The veteran Chicago Symphony violinist also had success as a conductor and composer

Ruben Gonzalez

Rubén D’Artagnan González, who has died aged 79, was a distinguished Argentinian–American violinist, conductor and composer. He served as co-concertmaster of the Chicago Symphony Orchestra for ten years, from 1986 to 1996, and was also a leading violin pedagogue.

Born in Viale, Argentina, in 1939, González began learning the violin aged five. He was taught by Osvaldo Pessina in Buenos Aires, before studying in France with Salomon Baron, disciple of George Enescu, and with Riccardo Brengola in Italy. In 1964 he took the first prize at a violin competition in Barcelona, and later the silver medal at the Concours de Genève. In Italy he received the Diploma of Honour at Siena’s Chigiana Academy and went on to perform with I Virtuosi di Roma. He returned to Argentina, where in 1971 he became music director of the Camerata Bariloche chamber group, succeeding Alberto Lysy. He then moved to Germany where he was appointed concertmaster of the North German Radio Orchestra in Hamburg. He moved to the Minnesota Orchestra as associate concertmaster in 1977, and to Texas in 1981 where he became concertmaster of the Houston Symphony and took a teaching position at Rice University. In 1986 Georg Solti named him co-concertmaster of the Chicago Symphony with Samuel Magad. González resigned ten years later, to focus on his work as a conductor and composer.

González also taught at the University of Minnesota’s Congress of Strings, and the Bariloche Foundation in Argentina.

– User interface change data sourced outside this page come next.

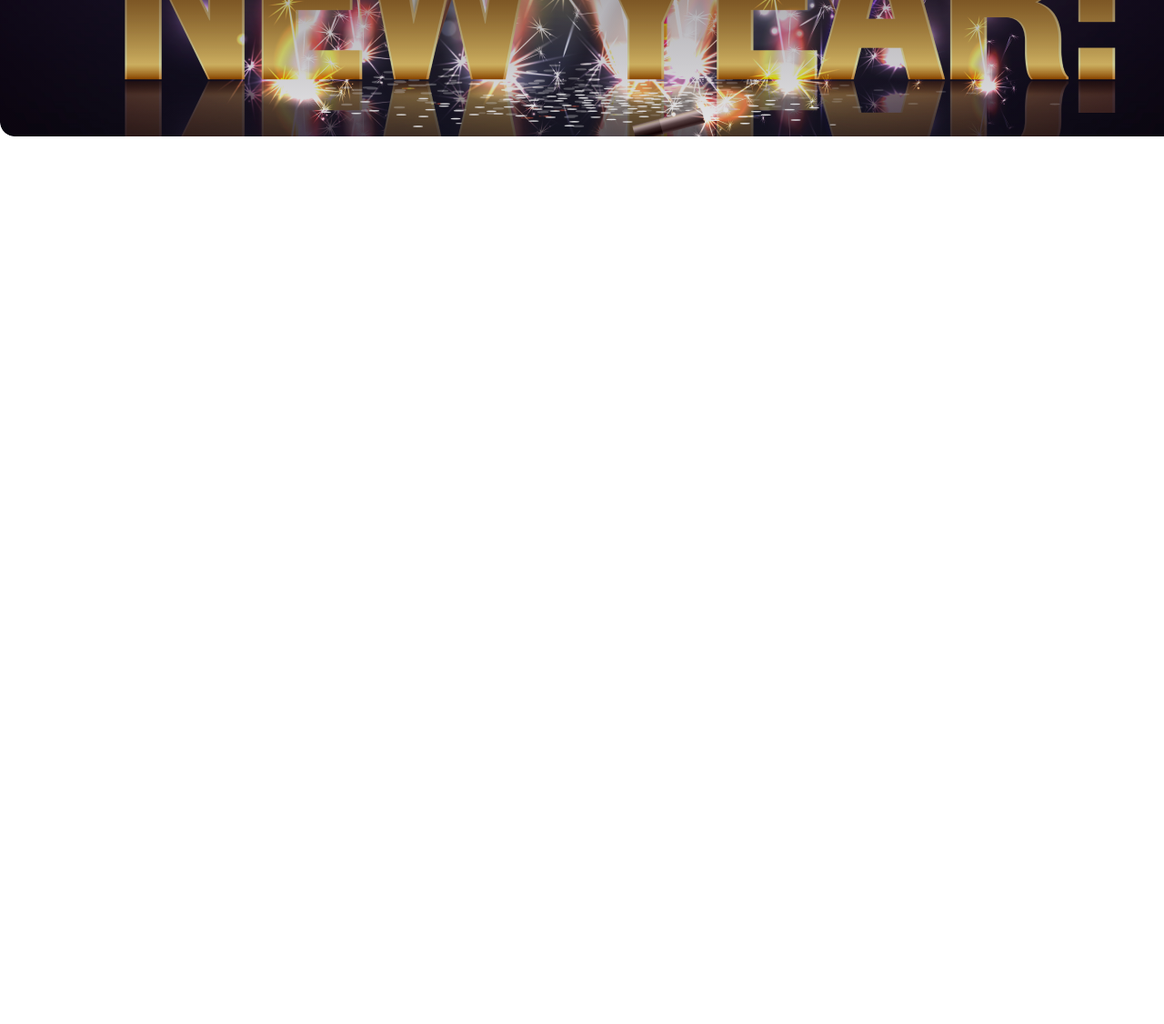
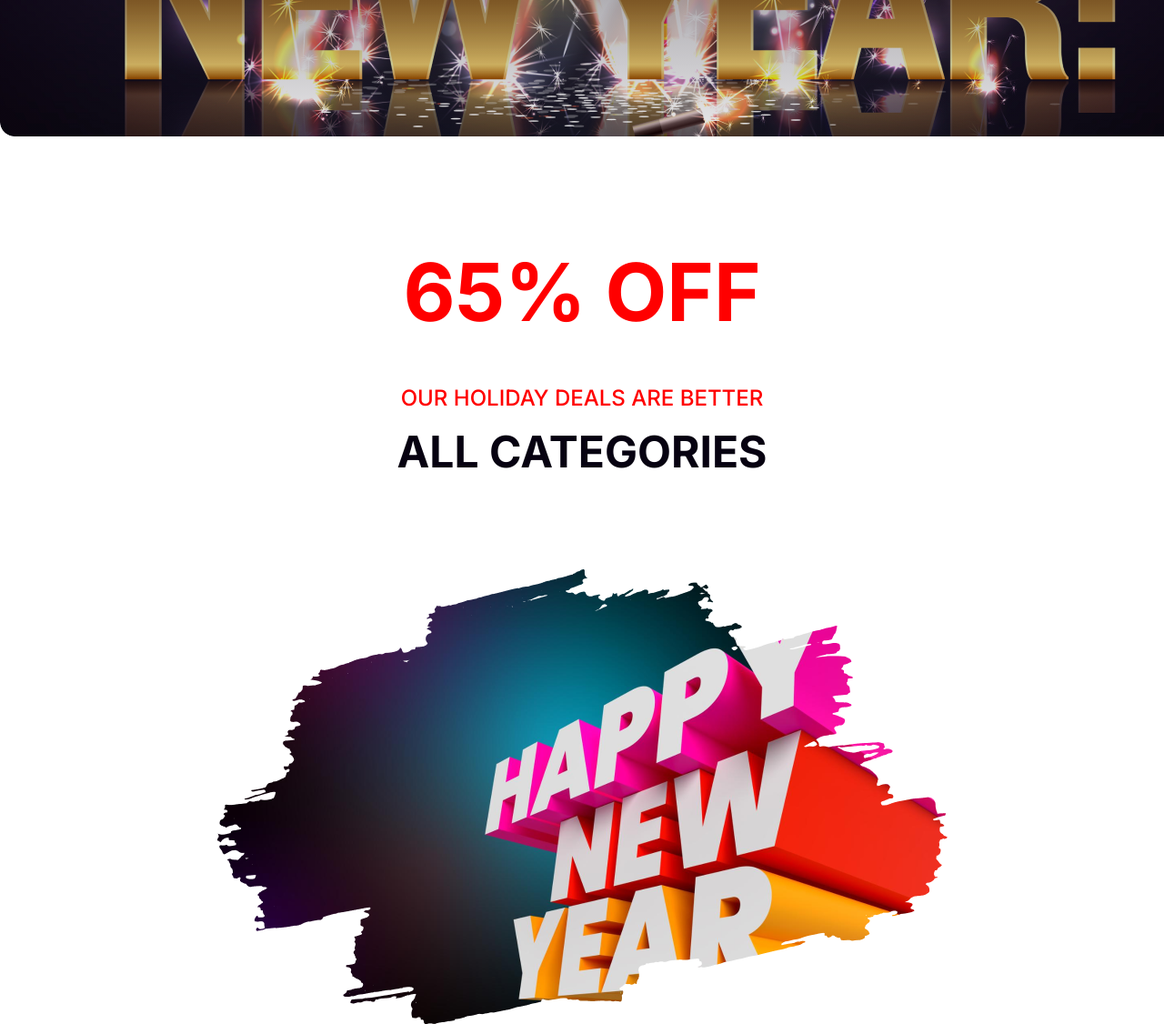
Before and after one commit to afrinbhuiyan/new-year-new-me, a plain HTML site: page index.html in a window 1280 px wide. Shown: the part 500-1626 px from the top of the page at 91% size. Before the commit the page ends 800 px from the top, so only its background shows below. Drawn offline with Linux system fonts and the light colour scheme.

Commit message:
added the categories section

```diff
--- a/index.html
+++ b/index.html
@@ -14,7 +14,12 @@
        </div>
     </header>
     <main>
-
+       <div class="categories-container inter">
+        <h1 class="categories-title">65% OFF</h1>
+        <p class="categories-description">OUR HOLIDAY DEALS ARE BETTER</p>
+        <h3 class="categories-subtitle">ALL CATEGORIES</h3>
+        <img style="margin-top: 100px;" src="./images/New Year Photo.png" alt="">
+       </div>
     </main>
     <footer>
 
--- a/styles/index.css
+++ b/styles/index.css
@@ -1,7 +1,11 @@
-@import url('https://fonts.googleapis.com/css2?family=Merriweather:ital,wght@0,300;0,400;0,700;0,900;1,300;1,400;1,700;1,900&display=swap');
+@import url('https://fonts.googleapis.com/css2?family=Inter:ital,opsz,wght@0,14..32,100..900;1,14..32,100..900&family=Merriweather:ital,wght@0,300;0,400;0,700;0,900;1,300;1,400;1,700;1,900&display=swap');
 
 .merriweather {
     font-family: "Merriweather", serif;
+}
+
+.inter {
+    font-family: "Inter", serif;
 }
 
 * {
@@ -20,7 +24,7 @@
     flex-direction: column;
     align-items: center;
     justify-content: center;
-    margin: 50px auto;
+    margin: 50px auto 120px ;
 }
 
 .banner-container .title {
@@ -40,3 +44,43 @@
     letter-spacing: 0%;
     text-align: center;
 }
+
+.categories-container {
+    width: 802.9px;
+    height: 806px;
+    margin: 0 auto;
+    display: flex;
+    flex-direction: column;
+    justify-content: center;
+    text-align: center;
+    align-items: center;
+}
+
+.categories-title {
+    color: #ff0000;
+    font-size: 88px;
+    font-weight: 700;
+    line-height: 107px;
+    letter-spacing: 0%;
+    text-align: center;
+    margin: 48px;
+}
+
+.categories-description {
+    color: rgb(255, 0, 0);
+    font-size: 24px;
+    font-weight: 500;
+    line-height: 29px;
+    letter-spacing: 0%;
+    text-align: center;
+}
+
+.categories-subtitle {
+    color: rgb(7, 2, 17);
+    font-size: 48px;
+    font-weight: 700;
+    line-height: 58px;
+    letter-spacing: 0%;
+    text-align: center;
+    margin-top: 16px;
+}
```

As a composer, he saw his work Ballet Venus performed in Osaka, Japan, in 1997, and his symphony Dionisias and the Lone Wolf, co-written with Mariano Krauz, premiered in 1994.